Evidence identification in heterogeneous data using clustering

Document Type

Conference Proceeding


Association for Computing Machinery


School of Science


Originally published as :

Mohammed, H., Clarke, N., & Li, F. (2018, August). Evidence identification in heterogeneous data using clustering. In Proceedings of the 13th International Conference on Availability, Reliability and Security (p. 35). ACM. Original paper can be found on the publishers website here


Digital forensics faces several challenges in examining and analyzing data due to an increasing range of technologies at people's disposal. The investigators find themselves having to process and analyze many systems manually (e.g. PC, laptop, Smartphone) in a single case. Unfortunately, current tools such as FTK and Encase have a limited ability to achieve the automation in finding evidence. As a result, a heavy burden is placed on the investigator to both find and analyze evidential artifacts in a heterogenous environment. This paper proposed a clustering approach based on Fuzzy C-Means (FCM) and K-means algorithms to identify the evidential files and isolate the non-related files based on their metadata. A series of experiments using heterogenous real-life forensic cases are conducted to evaluate the approach. Within each case, various types of metadata categories were created based on file systems and applications. The results showed that the clustering based on file systems gave the best results of grouping the evidential artifacts within only five clusters.
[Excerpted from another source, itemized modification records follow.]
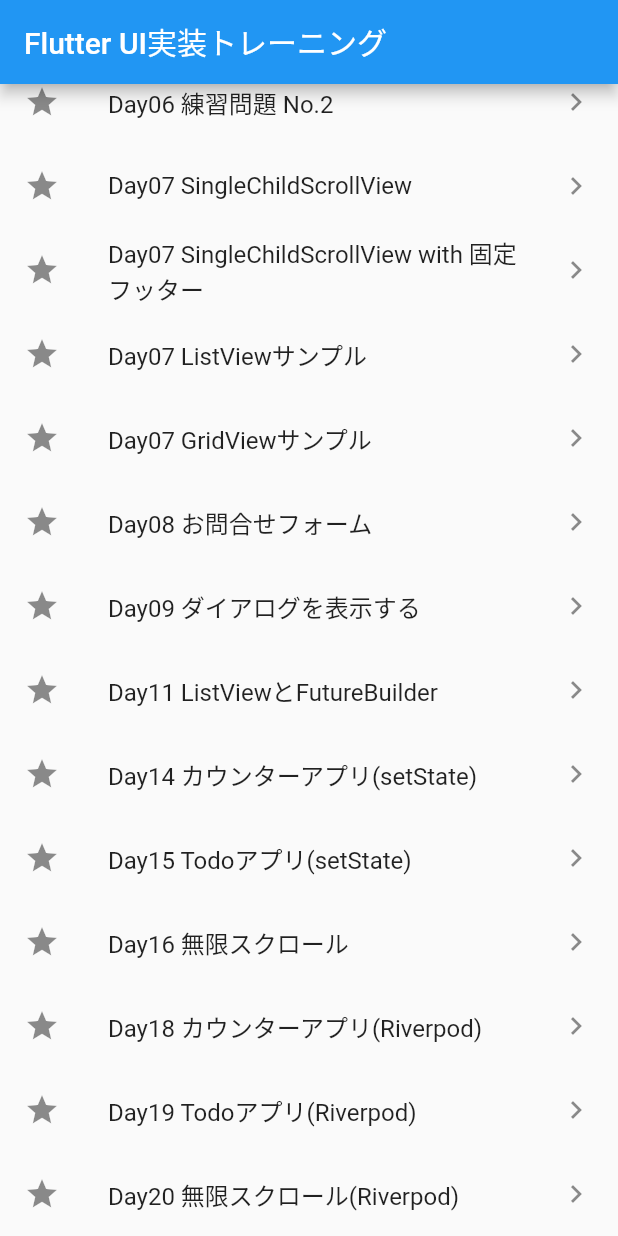
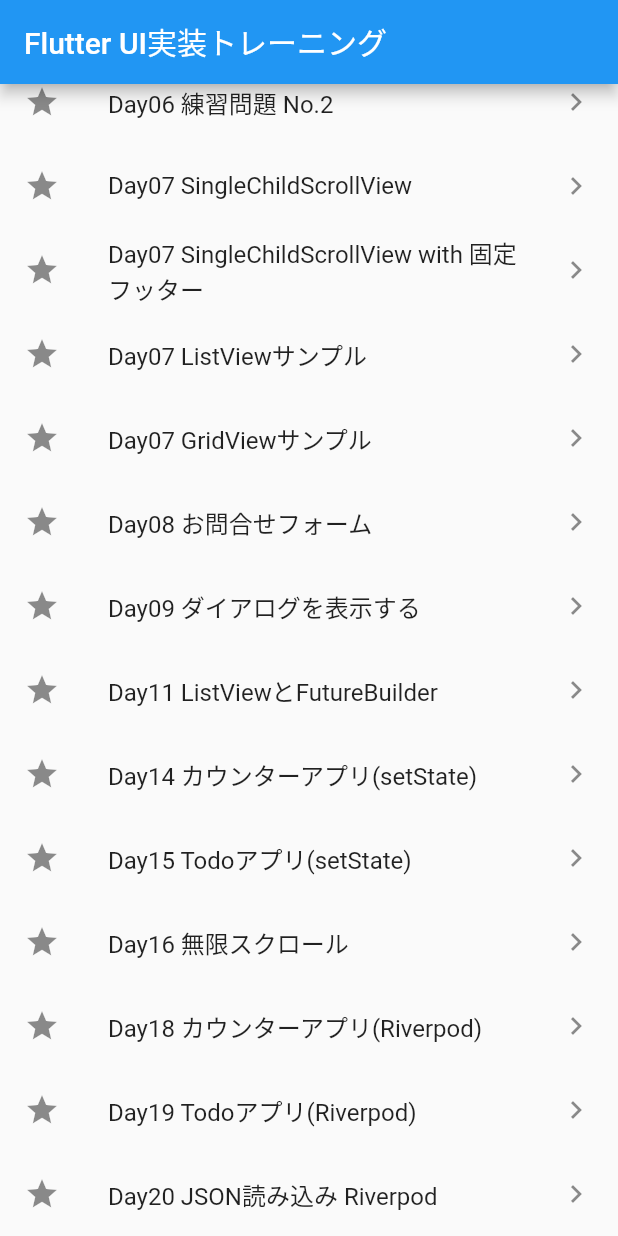
Before and after one commit to gothedistance/flutter-30days-training, a Flutter app: the screen it shows after launch, scrolled down 240 dp, on a phone screen of 412 x 824 dp. Run offline on Flutter 3.47's test engine with Material 2 defaults, Android fonts, the phone set to English and light mode, and no system bars; our stand-ins replace hooks_riverpod.

Commit message:
RiverpodでFutureProviderを追加

```diff
--- a/lib/main.dart
+++ b/lib/main.dart
@@ -18,6 +18,7 @@
 import 'training/day16.dart';
 import 'training/day18.dart';
 import 'training/day19.dart';
+import 'training/day20.dart';
 
 void main() {
   runApp(const MyApp());
@@ -99,11 +100,11 @@
             ),
             _GalleryItem(
               title: 'Day19 Todoアプリ(Riverpod)',
-              builder: (context) => const Day19(),
+              builder: (context) => Day19(),
             ),
             _GalleryItem(
-              title: 'Day20 無限スクロール(Riverpod)',
-              builder: (context) => const Day18(),
+              title: 'Day20 JSON読み込み Riverpod',
+              builder: (context) => const Day20(),
             ),
           ]),
         ),
--- a/lib/training/day14.dart
+++ b/lib/training/day14.dart
@@ -26,7 +26,6 @@
   Widget build(BuildContext context) {
     return Scaffold(
       appBar: AppBar(
-        backgroundColor: Theme.of(context).colorScheme.inversePrimary,
         title: Text(widget.title),
       ),
       body: Center(
```
Also changed, not shown: lib/training/day11.dart (+10 -6 lines), lib/training/day20.dart (added, +42 -0 lines).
The proportion across the five clusters was 100% using small configurations of both FCM and K-means with less than 16% of the non-evidential artifacts across all cases -- representing a reduction in having to analyze 84% of the benign files. In terms of the applications, the proportion of evidence was more than 97%, but the proportion of benign files was also relatively high based upon small configurations. However, with a large configuration, the proportion of benign files became very low less than 10%. Successfully prioritizing large proportions of evidence and reducing the volume of benign files to be analyzed, reduces the time taken and cognitive load upon the investigator.